/---

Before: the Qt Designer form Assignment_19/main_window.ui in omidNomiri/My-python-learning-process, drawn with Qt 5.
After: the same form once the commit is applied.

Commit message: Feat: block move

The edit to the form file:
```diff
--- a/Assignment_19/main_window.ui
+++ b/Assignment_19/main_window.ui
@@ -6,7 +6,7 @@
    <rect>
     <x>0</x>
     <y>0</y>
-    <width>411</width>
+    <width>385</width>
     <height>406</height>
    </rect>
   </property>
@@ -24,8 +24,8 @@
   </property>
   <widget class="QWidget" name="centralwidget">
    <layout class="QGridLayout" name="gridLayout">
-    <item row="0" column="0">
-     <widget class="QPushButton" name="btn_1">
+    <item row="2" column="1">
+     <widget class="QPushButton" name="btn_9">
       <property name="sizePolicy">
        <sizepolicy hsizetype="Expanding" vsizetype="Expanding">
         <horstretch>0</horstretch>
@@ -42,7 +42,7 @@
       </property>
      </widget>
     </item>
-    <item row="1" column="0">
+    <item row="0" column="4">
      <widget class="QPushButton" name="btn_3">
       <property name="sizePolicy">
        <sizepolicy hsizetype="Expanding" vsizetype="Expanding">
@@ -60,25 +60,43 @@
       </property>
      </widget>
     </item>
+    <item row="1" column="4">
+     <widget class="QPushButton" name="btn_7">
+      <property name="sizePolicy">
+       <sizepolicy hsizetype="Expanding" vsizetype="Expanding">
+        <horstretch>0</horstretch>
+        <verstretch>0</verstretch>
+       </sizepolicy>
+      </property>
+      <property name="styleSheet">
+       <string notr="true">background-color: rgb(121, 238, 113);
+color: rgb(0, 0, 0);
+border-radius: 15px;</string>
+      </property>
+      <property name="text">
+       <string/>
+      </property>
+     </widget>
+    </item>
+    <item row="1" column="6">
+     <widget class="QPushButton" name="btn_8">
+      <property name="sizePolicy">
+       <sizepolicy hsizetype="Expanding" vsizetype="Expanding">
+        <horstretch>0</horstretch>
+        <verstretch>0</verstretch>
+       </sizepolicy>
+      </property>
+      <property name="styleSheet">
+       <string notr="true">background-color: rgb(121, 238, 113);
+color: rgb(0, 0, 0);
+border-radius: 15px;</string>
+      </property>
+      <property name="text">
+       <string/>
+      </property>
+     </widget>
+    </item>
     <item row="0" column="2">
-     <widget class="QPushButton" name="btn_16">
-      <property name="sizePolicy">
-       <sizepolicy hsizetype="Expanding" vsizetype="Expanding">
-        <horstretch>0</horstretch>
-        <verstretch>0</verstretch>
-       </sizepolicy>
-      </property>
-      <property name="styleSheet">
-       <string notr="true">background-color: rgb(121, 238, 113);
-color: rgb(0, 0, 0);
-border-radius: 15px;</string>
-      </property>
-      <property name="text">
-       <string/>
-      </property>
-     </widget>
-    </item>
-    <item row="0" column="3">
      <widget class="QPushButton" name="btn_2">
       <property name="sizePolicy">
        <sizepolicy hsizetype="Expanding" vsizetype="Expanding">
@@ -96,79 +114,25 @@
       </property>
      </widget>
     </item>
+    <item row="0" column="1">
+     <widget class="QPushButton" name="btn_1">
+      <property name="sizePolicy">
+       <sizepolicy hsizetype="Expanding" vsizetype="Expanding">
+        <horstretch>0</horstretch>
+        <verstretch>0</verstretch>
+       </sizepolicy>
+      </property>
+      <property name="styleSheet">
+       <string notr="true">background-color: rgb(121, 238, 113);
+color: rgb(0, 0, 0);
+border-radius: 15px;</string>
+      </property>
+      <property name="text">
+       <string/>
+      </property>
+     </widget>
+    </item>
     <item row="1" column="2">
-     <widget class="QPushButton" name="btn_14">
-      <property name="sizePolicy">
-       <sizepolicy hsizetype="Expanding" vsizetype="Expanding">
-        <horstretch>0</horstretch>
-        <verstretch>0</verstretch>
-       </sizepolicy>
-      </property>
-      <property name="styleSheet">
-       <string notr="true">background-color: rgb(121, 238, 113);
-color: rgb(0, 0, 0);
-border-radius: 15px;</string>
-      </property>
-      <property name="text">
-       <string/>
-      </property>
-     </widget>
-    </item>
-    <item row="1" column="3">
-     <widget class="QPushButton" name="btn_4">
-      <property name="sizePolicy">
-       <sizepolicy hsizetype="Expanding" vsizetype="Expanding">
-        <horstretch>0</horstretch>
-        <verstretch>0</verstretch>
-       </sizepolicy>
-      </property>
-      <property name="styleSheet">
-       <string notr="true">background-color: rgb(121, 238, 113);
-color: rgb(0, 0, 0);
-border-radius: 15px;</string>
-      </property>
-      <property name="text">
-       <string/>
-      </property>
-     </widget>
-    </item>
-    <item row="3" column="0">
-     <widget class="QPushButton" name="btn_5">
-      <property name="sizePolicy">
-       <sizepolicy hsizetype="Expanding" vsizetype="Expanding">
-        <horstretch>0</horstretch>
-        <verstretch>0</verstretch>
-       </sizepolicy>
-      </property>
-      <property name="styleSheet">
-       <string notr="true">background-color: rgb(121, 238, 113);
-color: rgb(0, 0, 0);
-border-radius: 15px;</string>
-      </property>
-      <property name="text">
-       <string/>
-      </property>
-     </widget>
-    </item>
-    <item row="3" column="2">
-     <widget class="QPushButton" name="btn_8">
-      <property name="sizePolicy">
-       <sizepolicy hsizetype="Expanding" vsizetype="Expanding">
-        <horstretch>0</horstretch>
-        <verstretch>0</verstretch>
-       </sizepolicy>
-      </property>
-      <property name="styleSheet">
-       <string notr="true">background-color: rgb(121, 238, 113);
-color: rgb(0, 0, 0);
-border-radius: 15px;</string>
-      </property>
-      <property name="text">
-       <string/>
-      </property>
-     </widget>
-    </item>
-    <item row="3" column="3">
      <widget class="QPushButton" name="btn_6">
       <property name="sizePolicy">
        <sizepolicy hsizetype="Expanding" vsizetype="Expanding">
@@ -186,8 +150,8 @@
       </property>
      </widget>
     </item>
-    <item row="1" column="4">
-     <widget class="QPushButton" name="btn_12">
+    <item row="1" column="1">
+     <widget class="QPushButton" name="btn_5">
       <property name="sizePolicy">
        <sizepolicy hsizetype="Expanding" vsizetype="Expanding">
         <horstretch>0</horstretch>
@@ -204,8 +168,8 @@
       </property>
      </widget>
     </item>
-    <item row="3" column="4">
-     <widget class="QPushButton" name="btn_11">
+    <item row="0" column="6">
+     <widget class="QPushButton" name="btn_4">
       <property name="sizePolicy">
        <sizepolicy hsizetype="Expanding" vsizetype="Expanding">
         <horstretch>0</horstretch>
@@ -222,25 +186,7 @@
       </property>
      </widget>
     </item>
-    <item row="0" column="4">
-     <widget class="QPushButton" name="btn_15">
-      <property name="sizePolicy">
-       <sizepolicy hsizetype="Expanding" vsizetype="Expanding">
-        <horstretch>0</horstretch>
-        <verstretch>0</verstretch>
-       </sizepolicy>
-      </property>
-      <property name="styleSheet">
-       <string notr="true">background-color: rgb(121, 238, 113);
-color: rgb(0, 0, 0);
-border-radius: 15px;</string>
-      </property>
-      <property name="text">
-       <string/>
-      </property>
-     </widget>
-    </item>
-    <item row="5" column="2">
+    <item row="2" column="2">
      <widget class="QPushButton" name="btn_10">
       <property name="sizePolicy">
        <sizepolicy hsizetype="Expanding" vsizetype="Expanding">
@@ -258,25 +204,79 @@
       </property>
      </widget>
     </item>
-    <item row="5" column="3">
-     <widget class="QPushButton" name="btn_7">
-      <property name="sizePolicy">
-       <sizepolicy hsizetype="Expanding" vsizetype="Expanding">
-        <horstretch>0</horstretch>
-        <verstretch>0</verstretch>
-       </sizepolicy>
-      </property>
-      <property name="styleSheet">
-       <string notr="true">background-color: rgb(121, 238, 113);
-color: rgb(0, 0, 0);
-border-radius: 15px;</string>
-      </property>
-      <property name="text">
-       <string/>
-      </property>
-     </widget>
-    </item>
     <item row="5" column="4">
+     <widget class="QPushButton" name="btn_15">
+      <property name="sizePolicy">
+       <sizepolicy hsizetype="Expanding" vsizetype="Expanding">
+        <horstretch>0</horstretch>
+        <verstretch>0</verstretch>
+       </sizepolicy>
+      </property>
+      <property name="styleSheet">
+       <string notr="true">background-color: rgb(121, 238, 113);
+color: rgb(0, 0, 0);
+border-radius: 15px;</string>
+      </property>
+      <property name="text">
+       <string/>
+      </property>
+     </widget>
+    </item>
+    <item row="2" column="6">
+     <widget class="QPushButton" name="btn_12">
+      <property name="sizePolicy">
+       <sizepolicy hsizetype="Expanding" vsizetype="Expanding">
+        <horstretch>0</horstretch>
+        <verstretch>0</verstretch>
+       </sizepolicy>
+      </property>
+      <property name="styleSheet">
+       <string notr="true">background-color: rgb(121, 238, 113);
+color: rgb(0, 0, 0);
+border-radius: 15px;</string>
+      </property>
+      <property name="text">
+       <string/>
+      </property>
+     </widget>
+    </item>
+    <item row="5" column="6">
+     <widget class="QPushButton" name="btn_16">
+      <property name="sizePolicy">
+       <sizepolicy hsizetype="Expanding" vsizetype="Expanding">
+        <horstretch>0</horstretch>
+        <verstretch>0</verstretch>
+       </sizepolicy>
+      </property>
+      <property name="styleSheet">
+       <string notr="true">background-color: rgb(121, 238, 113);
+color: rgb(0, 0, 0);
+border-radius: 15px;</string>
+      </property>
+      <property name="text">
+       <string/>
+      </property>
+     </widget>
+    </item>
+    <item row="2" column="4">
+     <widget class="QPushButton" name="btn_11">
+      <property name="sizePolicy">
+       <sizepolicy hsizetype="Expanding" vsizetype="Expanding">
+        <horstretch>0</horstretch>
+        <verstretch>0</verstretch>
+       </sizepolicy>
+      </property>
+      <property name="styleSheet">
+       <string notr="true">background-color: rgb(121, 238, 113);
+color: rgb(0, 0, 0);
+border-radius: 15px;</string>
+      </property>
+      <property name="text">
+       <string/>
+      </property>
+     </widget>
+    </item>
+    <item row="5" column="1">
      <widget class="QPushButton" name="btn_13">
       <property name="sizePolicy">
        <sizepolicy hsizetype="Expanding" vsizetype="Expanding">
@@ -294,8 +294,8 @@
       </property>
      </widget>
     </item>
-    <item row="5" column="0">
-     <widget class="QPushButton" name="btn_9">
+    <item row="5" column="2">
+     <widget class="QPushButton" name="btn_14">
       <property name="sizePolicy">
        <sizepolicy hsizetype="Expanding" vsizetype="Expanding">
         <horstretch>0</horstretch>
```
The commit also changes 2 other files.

\---
/---

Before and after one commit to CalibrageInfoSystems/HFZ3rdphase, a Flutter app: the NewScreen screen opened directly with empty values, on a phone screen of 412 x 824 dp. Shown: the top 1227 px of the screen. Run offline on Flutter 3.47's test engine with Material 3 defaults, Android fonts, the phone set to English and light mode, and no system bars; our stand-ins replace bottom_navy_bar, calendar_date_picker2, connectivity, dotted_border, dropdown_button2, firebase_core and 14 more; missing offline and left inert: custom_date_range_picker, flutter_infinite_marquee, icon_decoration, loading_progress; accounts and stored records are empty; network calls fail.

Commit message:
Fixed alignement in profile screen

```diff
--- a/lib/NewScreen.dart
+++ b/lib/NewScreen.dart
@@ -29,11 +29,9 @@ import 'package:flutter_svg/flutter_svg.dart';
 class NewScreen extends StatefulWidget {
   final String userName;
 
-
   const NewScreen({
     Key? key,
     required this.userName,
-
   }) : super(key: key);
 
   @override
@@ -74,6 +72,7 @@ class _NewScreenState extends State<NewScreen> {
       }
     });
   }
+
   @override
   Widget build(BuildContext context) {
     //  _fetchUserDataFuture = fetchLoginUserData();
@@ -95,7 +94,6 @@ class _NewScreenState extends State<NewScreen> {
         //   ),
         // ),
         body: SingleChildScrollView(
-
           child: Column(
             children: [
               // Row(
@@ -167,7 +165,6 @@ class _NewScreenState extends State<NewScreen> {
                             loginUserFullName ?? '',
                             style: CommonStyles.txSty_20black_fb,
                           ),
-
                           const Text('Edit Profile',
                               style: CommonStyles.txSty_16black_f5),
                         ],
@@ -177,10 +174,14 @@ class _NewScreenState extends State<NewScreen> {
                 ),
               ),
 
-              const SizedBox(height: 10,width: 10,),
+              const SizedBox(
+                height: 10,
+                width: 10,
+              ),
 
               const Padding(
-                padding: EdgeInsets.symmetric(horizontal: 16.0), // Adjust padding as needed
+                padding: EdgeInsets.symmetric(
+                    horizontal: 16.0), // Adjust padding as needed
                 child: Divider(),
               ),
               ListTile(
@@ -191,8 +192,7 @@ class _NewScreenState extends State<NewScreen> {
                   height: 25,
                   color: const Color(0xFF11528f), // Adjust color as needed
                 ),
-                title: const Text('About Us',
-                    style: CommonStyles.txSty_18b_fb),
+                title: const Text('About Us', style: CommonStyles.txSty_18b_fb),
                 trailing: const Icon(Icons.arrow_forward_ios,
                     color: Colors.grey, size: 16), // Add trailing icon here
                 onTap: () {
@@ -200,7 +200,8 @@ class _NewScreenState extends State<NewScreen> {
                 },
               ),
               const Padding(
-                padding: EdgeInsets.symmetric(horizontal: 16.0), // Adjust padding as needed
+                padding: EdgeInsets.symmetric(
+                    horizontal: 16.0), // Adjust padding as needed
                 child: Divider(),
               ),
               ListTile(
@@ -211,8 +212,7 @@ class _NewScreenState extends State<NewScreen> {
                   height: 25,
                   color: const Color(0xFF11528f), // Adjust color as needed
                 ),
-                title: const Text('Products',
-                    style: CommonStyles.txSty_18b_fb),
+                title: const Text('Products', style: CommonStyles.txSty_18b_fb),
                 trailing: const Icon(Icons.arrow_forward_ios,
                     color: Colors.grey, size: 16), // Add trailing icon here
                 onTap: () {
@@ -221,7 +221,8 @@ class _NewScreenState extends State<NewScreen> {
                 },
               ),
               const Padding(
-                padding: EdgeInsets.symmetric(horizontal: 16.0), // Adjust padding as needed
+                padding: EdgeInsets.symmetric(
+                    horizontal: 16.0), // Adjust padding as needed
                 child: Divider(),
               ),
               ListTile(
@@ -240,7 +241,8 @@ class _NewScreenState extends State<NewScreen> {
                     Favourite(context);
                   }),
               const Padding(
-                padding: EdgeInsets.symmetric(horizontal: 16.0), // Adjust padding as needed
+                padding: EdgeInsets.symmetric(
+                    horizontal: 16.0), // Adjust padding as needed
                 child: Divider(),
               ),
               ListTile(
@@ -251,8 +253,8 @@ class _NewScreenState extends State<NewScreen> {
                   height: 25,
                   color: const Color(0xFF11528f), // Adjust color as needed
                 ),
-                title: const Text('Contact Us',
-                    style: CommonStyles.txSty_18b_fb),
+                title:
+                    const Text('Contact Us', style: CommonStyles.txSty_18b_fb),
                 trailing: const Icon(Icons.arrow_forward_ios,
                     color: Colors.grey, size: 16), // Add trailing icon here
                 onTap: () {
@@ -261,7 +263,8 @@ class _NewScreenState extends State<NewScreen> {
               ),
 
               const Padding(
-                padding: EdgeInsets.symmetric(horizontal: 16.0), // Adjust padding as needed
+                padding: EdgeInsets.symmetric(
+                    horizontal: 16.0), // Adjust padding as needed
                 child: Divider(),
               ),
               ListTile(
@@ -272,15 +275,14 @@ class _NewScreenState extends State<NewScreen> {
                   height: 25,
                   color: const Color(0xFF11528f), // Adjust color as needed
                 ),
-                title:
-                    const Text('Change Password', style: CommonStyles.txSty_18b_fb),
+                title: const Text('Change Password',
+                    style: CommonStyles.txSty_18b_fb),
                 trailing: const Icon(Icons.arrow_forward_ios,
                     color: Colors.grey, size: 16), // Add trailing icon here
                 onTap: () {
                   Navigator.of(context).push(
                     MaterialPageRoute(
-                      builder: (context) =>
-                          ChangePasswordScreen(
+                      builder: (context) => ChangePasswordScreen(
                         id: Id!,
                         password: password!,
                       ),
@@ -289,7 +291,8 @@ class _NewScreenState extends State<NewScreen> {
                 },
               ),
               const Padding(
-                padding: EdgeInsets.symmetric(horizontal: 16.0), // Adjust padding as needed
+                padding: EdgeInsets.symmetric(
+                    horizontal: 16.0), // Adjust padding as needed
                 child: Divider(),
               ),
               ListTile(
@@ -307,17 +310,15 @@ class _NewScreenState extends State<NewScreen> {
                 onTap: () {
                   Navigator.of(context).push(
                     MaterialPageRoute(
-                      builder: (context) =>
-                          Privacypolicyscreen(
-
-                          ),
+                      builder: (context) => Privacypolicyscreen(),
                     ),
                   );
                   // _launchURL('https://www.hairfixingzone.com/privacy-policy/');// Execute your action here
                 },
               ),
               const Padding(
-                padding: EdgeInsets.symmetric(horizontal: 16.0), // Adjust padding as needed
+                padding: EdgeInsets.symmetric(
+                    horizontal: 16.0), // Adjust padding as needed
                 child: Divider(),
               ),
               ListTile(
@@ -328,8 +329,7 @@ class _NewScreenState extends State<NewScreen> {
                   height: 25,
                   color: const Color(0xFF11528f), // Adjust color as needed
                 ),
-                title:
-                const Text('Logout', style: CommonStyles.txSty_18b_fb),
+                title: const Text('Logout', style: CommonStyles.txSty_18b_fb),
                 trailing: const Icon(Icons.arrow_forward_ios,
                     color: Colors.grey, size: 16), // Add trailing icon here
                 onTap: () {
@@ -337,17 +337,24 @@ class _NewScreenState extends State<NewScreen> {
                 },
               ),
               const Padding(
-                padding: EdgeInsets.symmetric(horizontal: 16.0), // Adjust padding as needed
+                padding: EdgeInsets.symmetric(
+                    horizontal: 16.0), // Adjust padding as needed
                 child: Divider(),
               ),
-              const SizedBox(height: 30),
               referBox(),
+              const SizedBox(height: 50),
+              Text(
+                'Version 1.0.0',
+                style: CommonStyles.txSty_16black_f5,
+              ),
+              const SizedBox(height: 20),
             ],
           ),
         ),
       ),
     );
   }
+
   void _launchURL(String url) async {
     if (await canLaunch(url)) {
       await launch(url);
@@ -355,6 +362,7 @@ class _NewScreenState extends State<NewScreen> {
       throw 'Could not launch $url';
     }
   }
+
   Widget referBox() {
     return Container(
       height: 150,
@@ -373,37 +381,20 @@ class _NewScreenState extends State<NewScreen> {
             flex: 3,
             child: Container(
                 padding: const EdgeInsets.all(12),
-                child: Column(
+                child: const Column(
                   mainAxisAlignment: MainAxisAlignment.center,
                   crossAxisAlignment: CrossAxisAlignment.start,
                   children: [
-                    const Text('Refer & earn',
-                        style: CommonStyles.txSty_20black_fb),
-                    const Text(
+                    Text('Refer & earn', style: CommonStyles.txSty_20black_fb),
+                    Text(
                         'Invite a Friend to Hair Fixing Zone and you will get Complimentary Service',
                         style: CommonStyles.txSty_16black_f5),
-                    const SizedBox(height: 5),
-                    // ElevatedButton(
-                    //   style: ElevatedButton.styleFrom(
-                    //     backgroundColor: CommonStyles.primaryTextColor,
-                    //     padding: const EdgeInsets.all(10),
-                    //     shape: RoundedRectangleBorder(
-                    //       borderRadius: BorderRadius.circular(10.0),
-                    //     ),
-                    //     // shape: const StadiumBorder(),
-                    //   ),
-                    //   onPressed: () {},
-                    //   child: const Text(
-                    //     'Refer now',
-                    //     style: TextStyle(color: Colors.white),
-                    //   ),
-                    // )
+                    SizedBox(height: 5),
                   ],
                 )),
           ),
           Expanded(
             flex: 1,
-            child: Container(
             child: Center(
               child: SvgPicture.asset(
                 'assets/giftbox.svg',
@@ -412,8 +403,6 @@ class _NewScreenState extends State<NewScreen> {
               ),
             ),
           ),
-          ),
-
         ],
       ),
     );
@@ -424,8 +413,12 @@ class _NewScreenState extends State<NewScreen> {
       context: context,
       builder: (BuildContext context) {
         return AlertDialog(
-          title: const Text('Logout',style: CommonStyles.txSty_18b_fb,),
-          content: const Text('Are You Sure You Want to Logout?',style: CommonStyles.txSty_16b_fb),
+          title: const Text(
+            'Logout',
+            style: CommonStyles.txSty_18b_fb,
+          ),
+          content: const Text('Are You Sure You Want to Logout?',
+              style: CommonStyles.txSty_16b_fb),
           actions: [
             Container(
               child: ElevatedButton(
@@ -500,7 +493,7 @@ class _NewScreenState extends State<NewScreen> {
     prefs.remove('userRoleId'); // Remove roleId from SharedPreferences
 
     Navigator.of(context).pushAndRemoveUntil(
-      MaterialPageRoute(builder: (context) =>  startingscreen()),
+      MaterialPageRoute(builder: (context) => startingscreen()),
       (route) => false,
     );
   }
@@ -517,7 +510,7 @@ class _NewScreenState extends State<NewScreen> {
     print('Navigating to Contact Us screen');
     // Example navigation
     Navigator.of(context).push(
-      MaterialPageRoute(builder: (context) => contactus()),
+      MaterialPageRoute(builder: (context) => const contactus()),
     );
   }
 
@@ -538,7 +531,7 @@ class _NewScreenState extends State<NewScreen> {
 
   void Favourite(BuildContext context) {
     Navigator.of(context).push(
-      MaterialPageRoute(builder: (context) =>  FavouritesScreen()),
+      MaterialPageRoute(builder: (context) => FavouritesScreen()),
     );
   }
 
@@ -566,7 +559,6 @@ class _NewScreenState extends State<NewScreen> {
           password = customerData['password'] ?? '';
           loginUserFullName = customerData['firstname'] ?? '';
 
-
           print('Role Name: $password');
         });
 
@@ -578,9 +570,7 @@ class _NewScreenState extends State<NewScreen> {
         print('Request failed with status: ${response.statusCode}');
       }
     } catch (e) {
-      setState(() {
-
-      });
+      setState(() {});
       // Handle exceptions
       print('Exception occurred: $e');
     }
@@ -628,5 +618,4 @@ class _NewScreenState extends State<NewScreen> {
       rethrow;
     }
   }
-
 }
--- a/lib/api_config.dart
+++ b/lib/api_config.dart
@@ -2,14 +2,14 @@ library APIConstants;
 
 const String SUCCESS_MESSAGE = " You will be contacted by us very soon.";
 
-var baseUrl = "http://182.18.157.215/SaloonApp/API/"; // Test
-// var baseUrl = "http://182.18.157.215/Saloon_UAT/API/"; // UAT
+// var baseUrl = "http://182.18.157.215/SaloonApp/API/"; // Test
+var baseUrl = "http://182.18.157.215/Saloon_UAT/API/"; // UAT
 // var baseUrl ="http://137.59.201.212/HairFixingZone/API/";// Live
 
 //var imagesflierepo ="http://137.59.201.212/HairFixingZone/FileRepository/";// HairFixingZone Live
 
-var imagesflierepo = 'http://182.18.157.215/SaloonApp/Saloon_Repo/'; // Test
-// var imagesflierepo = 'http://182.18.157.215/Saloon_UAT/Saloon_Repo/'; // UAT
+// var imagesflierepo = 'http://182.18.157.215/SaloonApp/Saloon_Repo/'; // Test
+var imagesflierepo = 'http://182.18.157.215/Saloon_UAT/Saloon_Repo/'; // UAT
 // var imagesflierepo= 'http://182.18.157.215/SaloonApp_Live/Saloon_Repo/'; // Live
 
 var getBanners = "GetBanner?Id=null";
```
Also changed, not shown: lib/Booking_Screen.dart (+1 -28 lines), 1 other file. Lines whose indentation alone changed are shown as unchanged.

\---

What the task requires → Each line of the data that includes "form" should be copied.

Solution →
Before: the Qt Designer form Assignment_19/main_window.ui in omidNomiri/My-python-learning-process, drawn with Qt 5.
After: the same form once the commit is applied.
The edit to the form file:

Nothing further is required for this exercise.